Many people, sometimes including entire families, die every year in home fires. Fires sprout from various causes, but one commonality among home fires is that they spread quickly. They may double in size as fast every thirty seconds. Family members on upper floors often do not have time to escape before fires engulf homes. Some people have used fire-escape ladders to successfully facilitate quick escapes.
Since people in a household may have difficulty getting to the ground floor of a house in case of a fire, safety experts have recognized the need to engineer a product that would allow quick and safe passage to the ground from windows on upper floors. A conventional ladder would not be practical in these cases because their bulky size is unsuitable for storage and would not be easy to move quickly. Fire-escape ladders offer designs that address these issues.
Types of Ladders
Generally, consumers may choose from two type of escape ladders, portable and affixed. An affixed ladder is permanently attached to a window.
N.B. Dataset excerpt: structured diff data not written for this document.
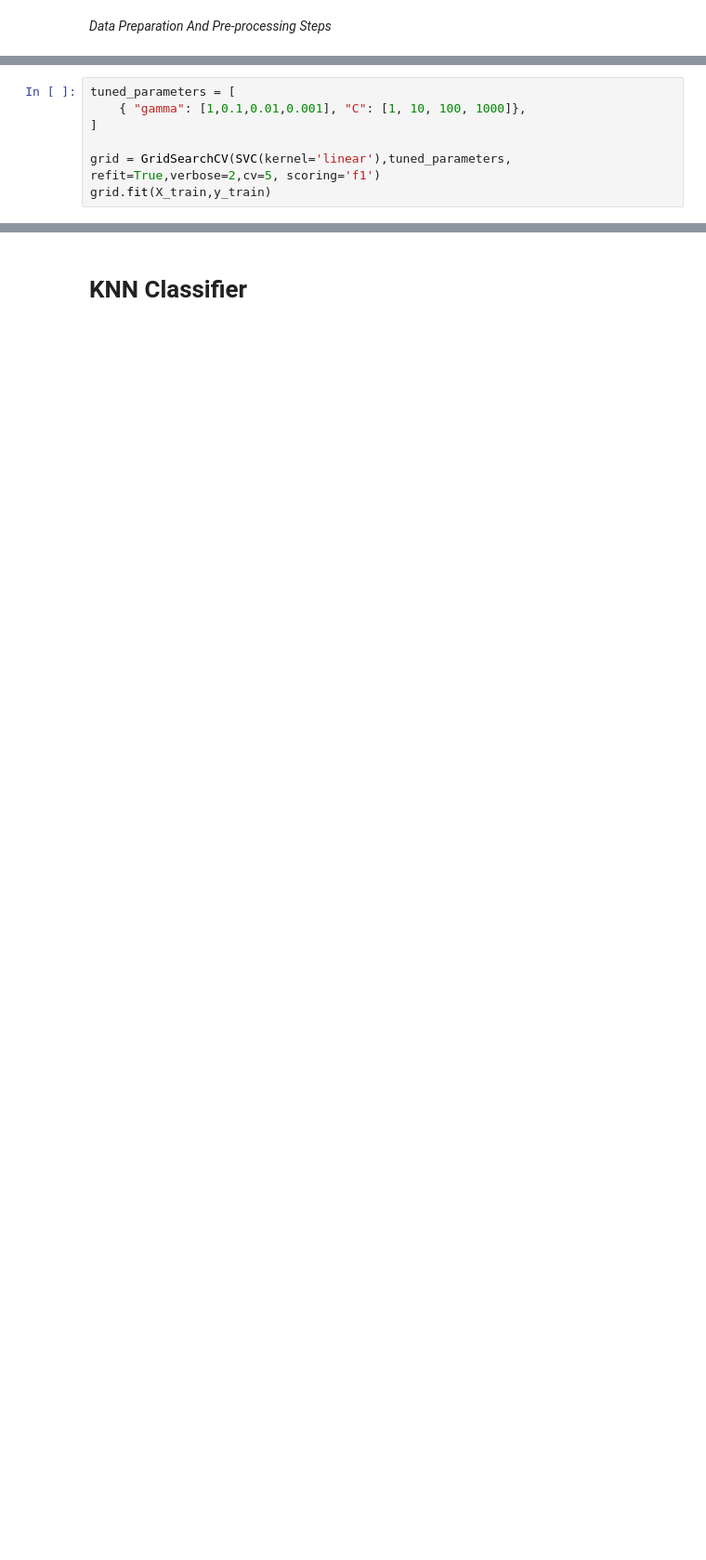
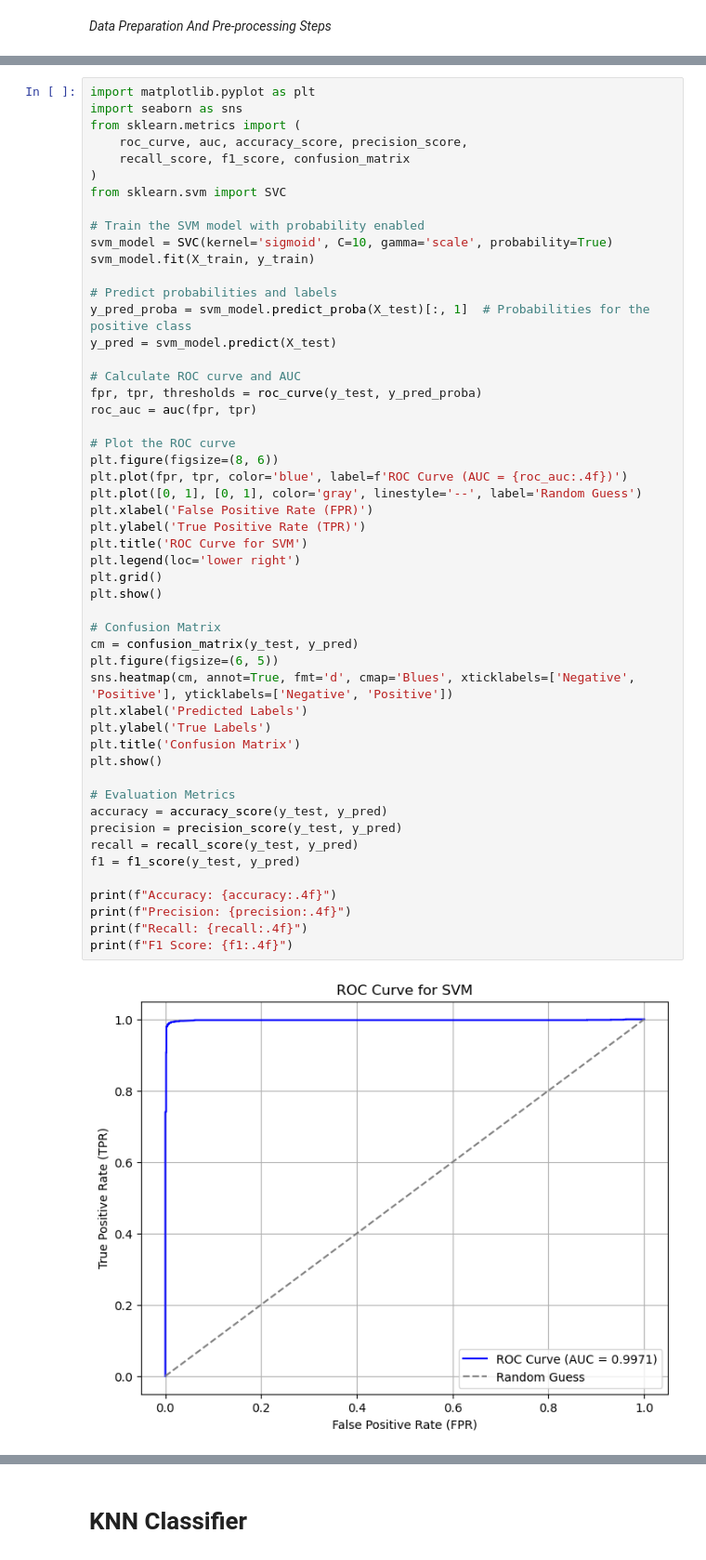
Before and after one commit to Radhika-Amar-Desai/Ethereum_Fraud_Transaction_Detection, a Jupyter notebook: DataAnalysis/StandardMLModels.ipynb, the cells around one changed output, grey strips where cells are left out. Shown: that part at 93% size. Drawn from its saved outputs; the diff is of its cells as text; blank space fills up the shorter version.

Commit message:
Adding ROC curve and confusion matrix

```diff
--- a/DataAnalysis/StandardMLModels.ipynb
+++ b/DataAnalysis/StandardMLModels.ipynb
@@ -51,7 +43,0 @@ X_train, X_test, y_train, y_test = train_test_split(X_resampled, y_resampled, te
-# %%
-tuned_parameters = [
-    { "gamma": [1,0.1,0.01,0.001], "C": [1, 10, 100, 1000]},
-]
-
-grid = GridSearchCV(SVC(kernel='linear'),tuned_parameters, refit=True,verbose=2,cv=5, scoring='f1')
-grid.fit(X_train,y_train)
@@ -152,0 +44,53 @@ F1 Score: 0.8372
+# %%
+import matplotlib.pyplot as plt
+import seaborn as sns
+from sklearn.metrics import (
+    roc_curve, auc, accuracy_score, precision_score,
+    recall_score, f1_score, confusion_matrix
+)
+from sklearn.svm import SVC
+
+# Train the SVM model with probability enabled
+svm_model = SVC(kernel='sigmoid', C=10, gamma='scale', probability=True)
+svm_model.fit(X_train, y_train)
+
+# Predict probabilities and labels
+y_pred_proba = svm_model.predict_proba(X_test)[:, 1]  # Probabilities for the positive class
+y_pred = svm_model.predict(X_test)
+
+# Calculate ROC curve and AUC
+fpr, tpr, thresholds = roc_curve(y_test, y_pred_proba)
+roc_auc = auc(fpr, tpr)
+
+# Plot the ROC curve
+plt.figure(figsize=(8, 6))
+plt.plot(fpr, tpr, color='blue', label=f'ROC Curve (AUC = {roc_auc:.4f})')
+plt.plot([0, 1], [0, 1], color='gray', linestyle='--', label='Random Guess')
+plt.xlabel('False Positive Rate (FPR)')
+plt.ylabel('True Positive Rate (TPR)')
+plt.title('ROC Curve for SVM')
+plt.legend(loc='lower right')
+plt.grid()
+plt.show()
+
+# Confusion Matrix
+cm = confusion_matrix(y_test, y_pred)
+plt.figure(figsize=(6, 5))
+sns.heatmap(cm, annot=True, fmt='d', cmap='Blues', xticklabels=['Negative', 'Positive'], yticklabels=['Negative', 'Positive'])
+plt.xlabel('Predicted Labels')
+plt.ylabel('True Labels')
+plt.title('Confusion Matrix')
+plt.show()
+
+# Evaluation Metrics
+accuracy = accuracy_score(y_test, y_pred)
+precision = precision_score(y_test, y_pred)
+recall = recall_score(y_test, y_pred)
+f1 = f1_score(y_test, y_pred)
+
+print(f"Accuracy: {accuracy:.4f}")
+print(f"Precision: {precision:.4f}")
+print(f"Recall: {recall:.4f}")
+print(f"F1 Score: {f1:.4f}")
+# %% [output]
+[figure, added]
```
Also changed, not shown: parts of 24 cells of this notebook, 3 other files.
They are activated by using some sort of release, such as a lever, which releases the ladder. The ladder then automatically drops to the ground. The affixed design offers the advantages of greater sturdiness and more expediency as household occupants do not need to retrieve and extend a ladder. However, affixed ladders are much more expensive than the portable variety. This article focuses on the portable variety.
Many experts agree that among the most important features of fire-escape ladders is the number of "standoffs." A standoff protrudes from the ladder to the house, creating separation between the two and stabilizes the ladder. Without protrusions ladders would become pinned against walls and not allow escapees sufficient footholds, thus making climbing difficult. In emergency situations, quick escapes are essential and awkward climbing endangers hurried, panicked escapees. Standoffs allow quick and deft egress from burning buildings. Other important features include height, weight, weight tolerance, ease of storage, and the ability to quickly secure grips located at the top of the ladder to a window sill or roof.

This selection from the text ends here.